And so it was with my sister Heidi, the impish little girl who eventually learned to play it safe. She had a wild streak in her, and she told
whoppers stories like no one’s business. But life stripped away much of her sass, mostly before she reached adulthood. Over the course of many years, Multiple Sclerosis ravaged her limbs and organs. She was first confined to a wheelchair, and then a hospital bed with side rails. She could have given up, but no. Radio tuned to Christian broadcasts, brushes clenched between palsied fingers, Heidi propped herself up and painted.
To a trained artist, Paint By Number sets might seem a little tacky. To an unfettered soul, they’re probably too restricting. But for someone as isolated as Heidi was–surrounded by colorless walls in a sterile bedroom–they afford a creative outlet. Wings, if you will. They encouraged her to dream about places she’d never seen and probably never would. They gave her a voice, one that told the outside world: “I am here, I am capable, I am.
It's Heidi's birthday today, and I find myself staring at this painting (a gift she gave me just last summer), find myself thinking about why it is that I haven't framed it yet.

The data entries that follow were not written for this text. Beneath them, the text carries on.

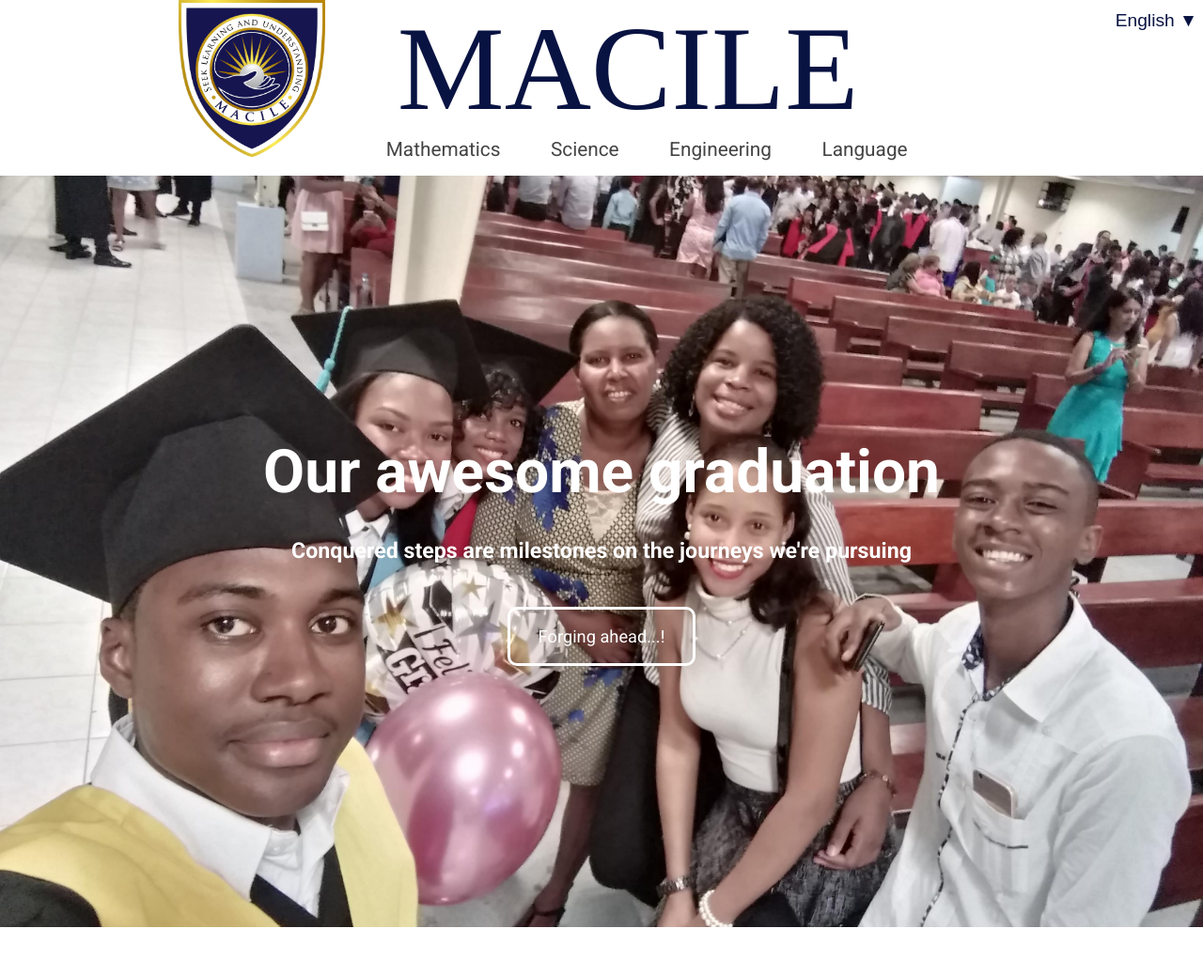
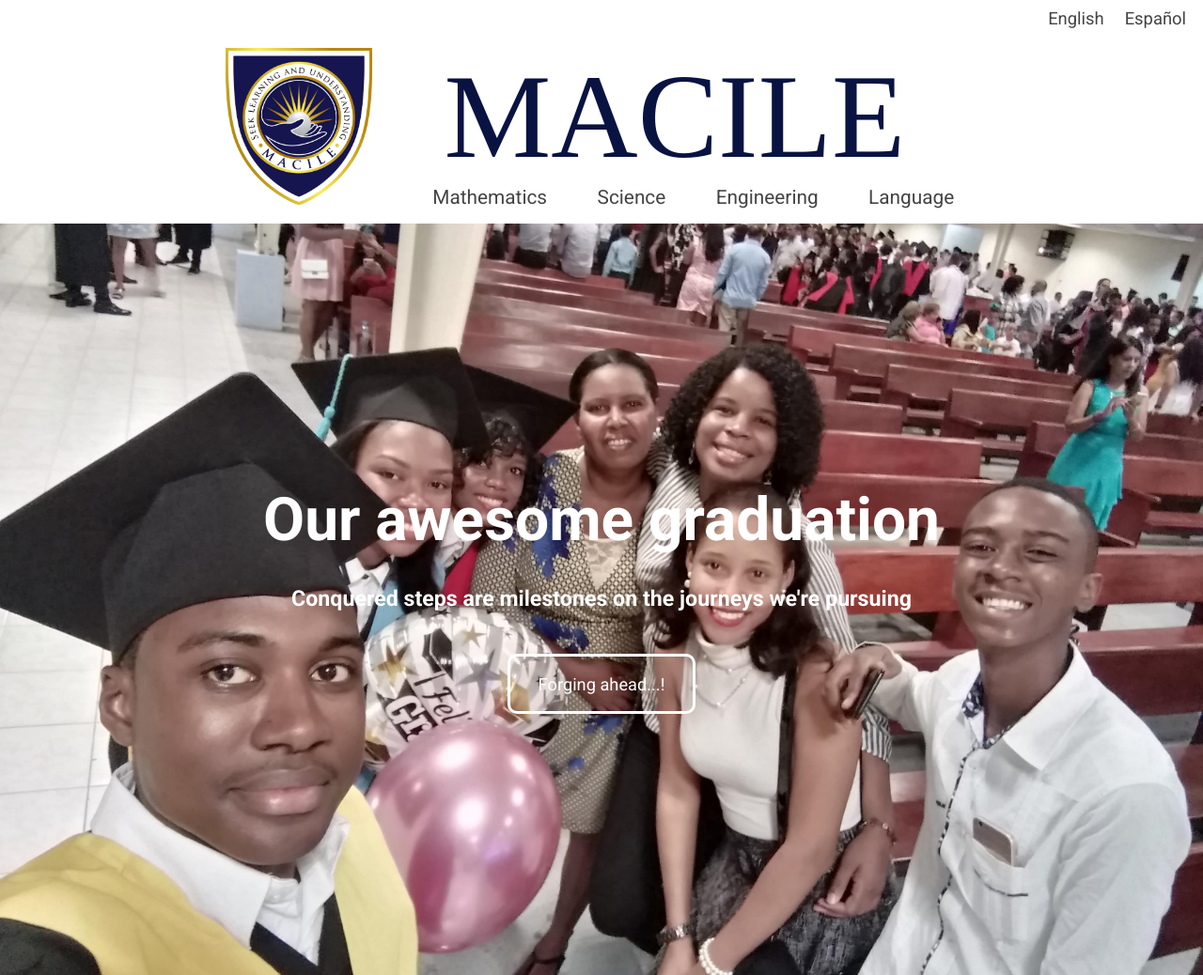
Before and after one commit to cosola-salvia/news.macile.org, a website: page index.html in a window 1280 px wide. Shown: the top 1038 px of the page at 94% size. Drawn offline with Linux system fonts and the light colour scheme.

Commit message:
Setting style for the menu for language.

```diff
--- a/app/assets/styles/styles.css
+++ b/app/assets/styles/styles.css
@@ -25,27 +25,20 @@ p {
 }
 
 .language-menu {
-	position: relative;
-  	display: inline-block;
-  	float: right;
-  	margin-top: 0.625em;
-}
-
-.language-menu--btn {
-	font-size: 1.2em;
-	background: none;
-	border: none;
-	color: #091342;
+	width: 100%;
+	font-size: 1.15rem;
+  	text-align: right;
+  	margin-bottom: 0.625em;
+  	padding: 0.5em;
 }
 
 .language-menu--item {
-	display: none;
   	color: #444;
   	padding: 0.475em;
 }
 
-.language-menu:hover .language-menu--item {
-	display: block;
+.language-menu--item:hover {
+  	color: #091342;
 }
 
 .primary-nav {
--- a/index.html
+++ b/index.html
@@ -52,8 +52,8 @@
 <body>
 	<nav itemscope itemtype="http://schema.org/Organization">
 		<div class="language-menu">
-			<button class="language-menu--btn">English ▼</button>
-			<a class="language-menu--item" href="/es/index.html">Spanish</a>
+			<a class="language-menu--item" href="/">English</a>
+			<a class="language-menu--item" href="/es/">Español</a>
 		</div>
 	    <div class="primary-nav">
 	    	<a class="logo-btn" href="/" itemprop="url">
```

It’s as if, in doing so, I’d be placing boundaries around the artist herself…around Heidi, the mischievous little girl who doesn’t have to color inside the lines, ever again.